→ TASK DIRECTIONS: Using the data below, gather each line that includes the word "articles".

STORED DATA START

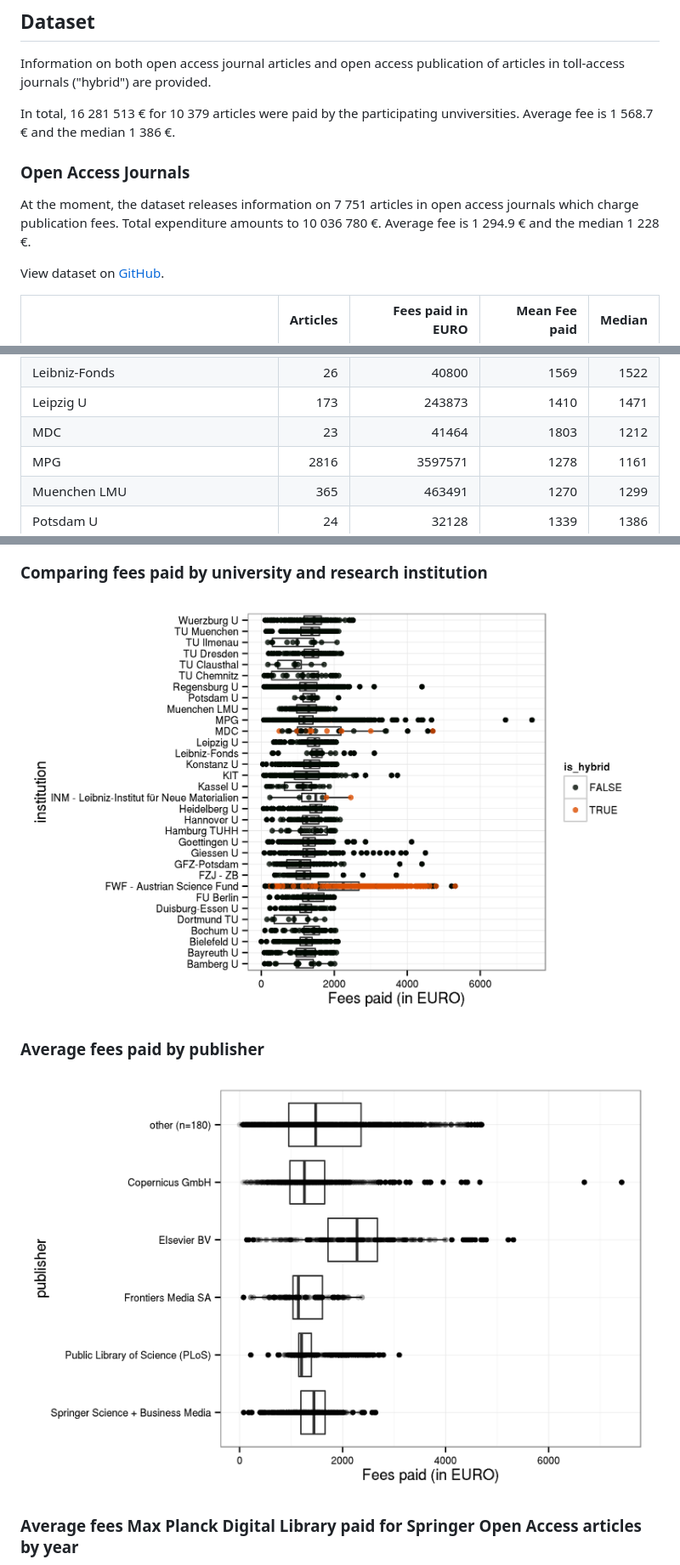
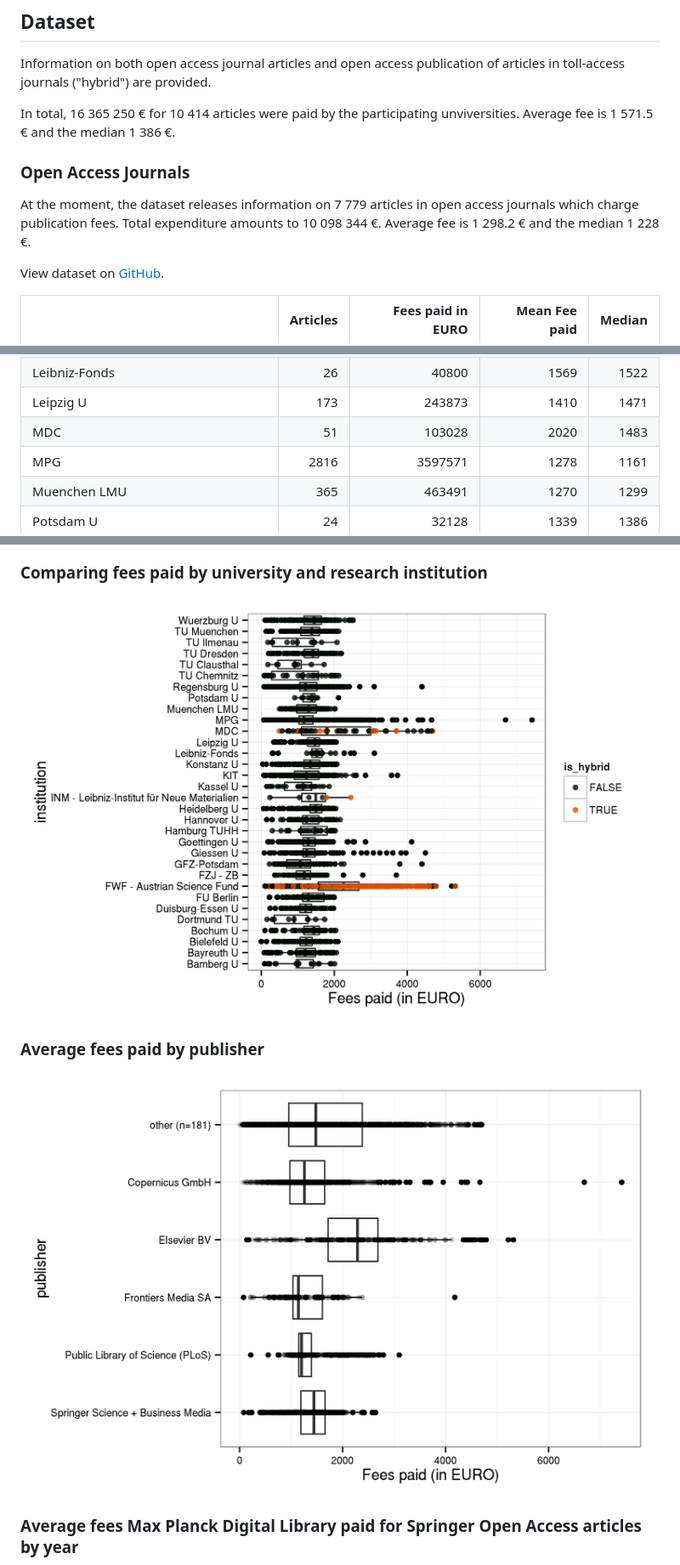
Before and after one commit to OpenAPC/openapc-de, a Markdown page: README.md, 3 parts joined by grey strips. Shown at 85% size. GitHub-like rendering; pictures changed too: figure/boxplot_institution.png, figure/plotAverageAPC.png.

Commit message:
MDC apc data 2015 added

```diff
--- a/README.md
+++ b/README.md
@@ -64,13 +64,13 @@ The data content covers APCs as paid for by our central budget for the Max Planc
 
 Information on both open access journal articles and open access publication of articles in toll-access journals ("hybrid") are provided.
 
-In total,  16 281 513 € for  10 379 articles were paid by the participating unviversities. Average  fee is 1 568.7 € and the median 1 386 €.
+In total,  16 365 250 € for  10 414 articles were paid by the participating unviversities. Average  fee is 1 571.5 € and the median 1 386 €.
 
 ### Open Access Journals
 
 
 
-At the moment, the dataset releases information on 7 751 articles in open access journals which charge publication fees. Total expenditure amounts to  10 036 780 €. Average  fee is 1 294.9 € and the median 1 228 €.
+At the moment, the dataset releases information on 7 779 articles in open access journals which charge publication fees. Total expenditure amounts to  10 098 344 €. Average  fee is 1 298.2 € and the median 1 228 €.
 
 View dataset on [GitHub](https://github.com/OpenAPC/openapc-de/blob/master/data/apc_de.csv).
 
@@ -98,7 +98,7 @@ View dataset on [GitHub](https://github.com/OpenAPC/openapc-de/blob/master/data/
 |Konstanz U                                  |      223|            304182|          1364|   1342|
 |Leibniz-Fonds                               |       26|             40800|          1569|   1522|
 |Leipzig U                                   |      173|            243873|          1410|   1471|
-|MDC                                         |       23|             41464|          1803|   1212|
+|MDC                                         |       51|            103028|          2020|   1483|
 |MPG                                         |     2816|           3597571|          1278|   1161|
 |Muenchen LMU                                |      365|            463491|          1270|   1299|
 |Potsdam U                                   |       24|             32128|          1339|   1386|
```
Also changed, not shown: other parts of README.md (+2 -2 lines), 1 other file.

STORED DATA END

→ RESPONSE:
 Information on both open access journal articles and open access publication of articles in toll-access journals ("hybrid") are provided.
-In total,  16 281 513 € for  10 379 articles were paid by the participating unviversities. Average  fee is 1 568.7 € and the median 1 386 €.
+In total,  16 365 250 € for  10 414 articles were paid by the participating unviversities. Average  fee is 1 571.5 € and the median 1 386 €.
-At the moment, the dataset releases information on 7 751 articles in open access journals which charge publication fees. Total expenditure amounts to  10 036 780 €. Average  fee is 1 294.9 € and the median 1 228 €.
+At the moment, the dataset releases information on 7 779 articles in open access journals which charge publication fees. Total expenditure amounts to  10 098 344 €. Average  fee is 1 298.2 € and the median 1 228 €.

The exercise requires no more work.